English as a medium of instruction in PakistanPosted: December 28, 2011
Time and time again one comes across writers who write in English against English as a medium of instruction (EMI) in Pakistani educational institutions. They argue that their argument is not against teaching English as a language but against its use as a medium of instruction. That, however, does not turn out to be the case as most often advertently or inadvertently they end up throwing the baby out with the bath water. Anti-everything-Western demagogues then jump on the band wagon, conveniently over-stepping that blurred line between EMI and English as a language that needs to be taught and learnt in order for our people to go shoulder to shoulder with the rest of the world and turn the ‘English writing’ (liberal) intellectuals’ argument against EMI into one for its complete eradication from our education system.
Associating lack of Pakistani students’ conceptual understanding with the use of EMI is a claim many make without any reliable research base. Conceptual understanding or lack of it has much more to do with an entire system of pedagogy, instruction and a whole culture of teaching and learning in our educational institutions rather than just being an outcome of the use of EMI. This is simplistic to connect every dot in our students’ lack of conceptual understanding to the single point of the ‘unfortunate’ use of EMI. Many such writers suggest that English is used by the power grabbers as a tool of attaining power against those who do not have any access to the language. If that is true, one fails to understand how can that be countered by taking English (a language of power) further away from the vast majority of students who go to state run schools? Shouldn’t a more rational course be this: If English is associated with the attainment of power and status; the poor should be given an equal chance to learn this ‘language of power’ instead of doing the opposite?
Writers who are against EMI suggest that because a majority of teachers don’t have the capacity to teach their subjects by using EMI, therefore, it should be shunned as one. Well, what if the majority of teachers don’t have the capacity to teach at all? Should then education as a whole be shunned? Some columnists who are not even educationists try to associate the low-level of educational attainment among students with the use of EMI. That is a flawed logic based on a superficial analysis of the situation.
The reality is, it’s not just the use of one language or another as a medium of instruction that is hampering the conceptual understanding or creativity of students in our ‘educational’ institutions. The matter is not so simple. It’s a whole culture of ignorance about the very concept of EDUCATION. It’s much more than that. It’s an extremely intricate issue, full of complexities and finer lines and the root of low attainment and poor quality education lie in issues deeper than the mere use of EMI.

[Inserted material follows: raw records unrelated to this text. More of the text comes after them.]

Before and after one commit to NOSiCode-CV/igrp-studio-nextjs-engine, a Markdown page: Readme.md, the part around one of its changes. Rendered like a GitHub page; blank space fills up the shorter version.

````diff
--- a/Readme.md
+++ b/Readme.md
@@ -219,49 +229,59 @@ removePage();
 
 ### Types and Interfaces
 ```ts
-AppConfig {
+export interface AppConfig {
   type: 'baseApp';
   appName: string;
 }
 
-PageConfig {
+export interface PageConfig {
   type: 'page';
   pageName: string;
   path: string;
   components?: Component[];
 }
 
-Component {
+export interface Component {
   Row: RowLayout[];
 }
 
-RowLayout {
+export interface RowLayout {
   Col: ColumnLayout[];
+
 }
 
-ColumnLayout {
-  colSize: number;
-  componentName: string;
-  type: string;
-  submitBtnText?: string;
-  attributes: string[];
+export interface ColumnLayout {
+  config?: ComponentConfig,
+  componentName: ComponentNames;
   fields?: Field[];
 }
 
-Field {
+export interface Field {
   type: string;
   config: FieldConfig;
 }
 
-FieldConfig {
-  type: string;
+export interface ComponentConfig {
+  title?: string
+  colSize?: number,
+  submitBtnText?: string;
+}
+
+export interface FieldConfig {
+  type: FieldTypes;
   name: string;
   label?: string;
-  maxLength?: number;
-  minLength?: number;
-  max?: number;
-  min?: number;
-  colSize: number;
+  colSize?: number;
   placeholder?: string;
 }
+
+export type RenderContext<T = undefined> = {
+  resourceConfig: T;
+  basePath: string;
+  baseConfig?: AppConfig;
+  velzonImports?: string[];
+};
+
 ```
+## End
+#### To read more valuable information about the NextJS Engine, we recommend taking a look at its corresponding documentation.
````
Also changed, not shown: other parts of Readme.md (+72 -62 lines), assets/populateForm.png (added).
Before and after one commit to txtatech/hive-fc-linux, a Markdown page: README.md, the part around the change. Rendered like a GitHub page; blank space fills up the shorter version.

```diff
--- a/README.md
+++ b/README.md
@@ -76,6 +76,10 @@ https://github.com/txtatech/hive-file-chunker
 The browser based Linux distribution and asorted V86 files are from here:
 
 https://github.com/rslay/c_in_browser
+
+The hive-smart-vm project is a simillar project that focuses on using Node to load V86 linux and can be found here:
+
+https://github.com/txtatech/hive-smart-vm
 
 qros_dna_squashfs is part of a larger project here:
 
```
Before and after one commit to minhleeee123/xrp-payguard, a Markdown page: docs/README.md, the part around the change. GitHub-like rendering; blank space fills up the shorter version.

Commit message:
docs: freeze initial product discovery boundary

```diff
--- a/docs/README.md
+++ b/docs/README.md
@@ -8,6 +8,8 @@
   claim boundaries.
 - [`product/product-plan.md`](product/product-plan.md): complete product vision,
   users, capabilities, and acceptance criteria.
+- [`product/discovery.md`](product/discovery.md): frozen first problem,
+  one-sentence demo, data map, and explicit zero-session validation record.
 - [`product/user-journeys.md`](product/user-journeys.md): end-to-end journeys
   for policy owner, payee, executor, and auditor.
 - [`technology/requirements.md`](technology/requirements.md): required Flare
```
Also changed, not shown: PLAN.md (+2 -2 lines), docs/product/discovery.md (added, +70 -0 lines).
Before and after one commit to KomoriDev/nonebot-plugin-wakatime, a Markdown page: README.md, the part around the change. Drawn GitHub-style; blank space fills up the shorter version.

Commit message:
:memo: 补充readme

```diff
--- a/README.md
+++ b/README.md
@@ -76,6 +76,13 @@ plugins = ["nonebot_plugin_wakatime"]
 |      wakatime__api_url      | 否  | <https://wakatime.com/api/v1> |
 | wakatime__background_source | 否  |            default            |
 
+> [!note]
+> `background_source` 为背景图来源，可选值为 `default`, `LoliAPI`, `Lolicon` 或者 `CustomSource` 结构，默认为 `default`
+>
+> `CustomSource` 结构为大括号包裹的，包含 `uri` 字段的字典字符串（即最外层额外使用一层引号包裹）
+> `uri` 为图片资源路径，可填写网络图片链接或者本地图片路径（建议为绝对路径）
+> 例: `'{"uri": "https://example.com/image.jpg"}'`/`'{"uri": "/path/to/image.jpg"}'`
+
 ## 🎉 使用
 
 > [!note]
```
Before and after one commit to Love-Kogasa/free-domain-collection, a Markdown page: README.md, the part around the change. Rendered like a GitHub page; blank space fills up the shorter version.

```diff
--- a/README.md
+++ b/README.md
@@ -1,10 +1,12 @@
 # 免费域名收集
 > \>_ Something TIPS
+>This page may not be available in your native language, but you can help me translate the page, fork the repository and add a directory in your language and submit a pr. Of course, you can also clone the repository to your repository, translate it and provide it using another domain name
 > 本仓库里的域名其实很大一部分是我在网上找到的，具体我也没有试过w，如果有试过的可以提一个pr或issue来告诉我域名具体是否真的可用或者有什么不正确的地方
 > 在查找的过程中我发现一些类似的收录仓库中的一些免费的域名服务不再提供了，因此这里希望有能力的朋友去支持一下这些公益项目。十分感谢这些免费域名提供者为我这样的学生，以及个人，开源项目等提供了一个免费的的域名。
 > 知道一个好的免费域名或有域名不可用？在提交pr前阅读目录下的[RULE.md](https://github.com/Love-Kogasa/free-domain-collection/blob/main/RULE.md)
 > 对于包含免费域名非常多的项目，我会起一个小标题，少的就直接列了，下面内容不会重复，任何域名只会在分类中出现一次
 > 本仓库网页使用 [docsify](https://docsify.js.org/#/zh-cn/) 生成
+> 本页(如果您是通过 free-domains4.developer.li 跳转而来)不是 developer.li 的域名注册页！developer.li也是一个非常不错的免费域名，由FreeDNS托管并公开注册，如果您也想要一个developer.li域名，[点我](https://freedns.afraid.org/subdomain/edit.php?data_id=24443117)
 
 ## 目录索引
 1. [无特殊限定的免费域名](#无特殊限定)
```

As far as English is concerned, it is a language of power (I would say the language of opportunity within and beyond Pakistan), ‘a language of today and of tomorrow’, to quote a former vice chancellor of Peshawar University. This is a reality that we need to accept. It is a misunderstanding that it is only Pakistanis who are striving to excel in this language. It’s the whole world. Thousands of students from China, Japan, Korea, Malaysia, Indonesia and numerous middle Eastern countries, in fact students and teachers from every nook and corner of the world, are studying in Western universities and their subject of choice usually at the graduate or postgraduate and doctoral level is English teaching and learning. When the whole world is going in one direction, it doesn’t make much sense to go in the opposite. It will be like turning the clock back. We have already turned it back in many other spheres of our life and not one for the better it seems.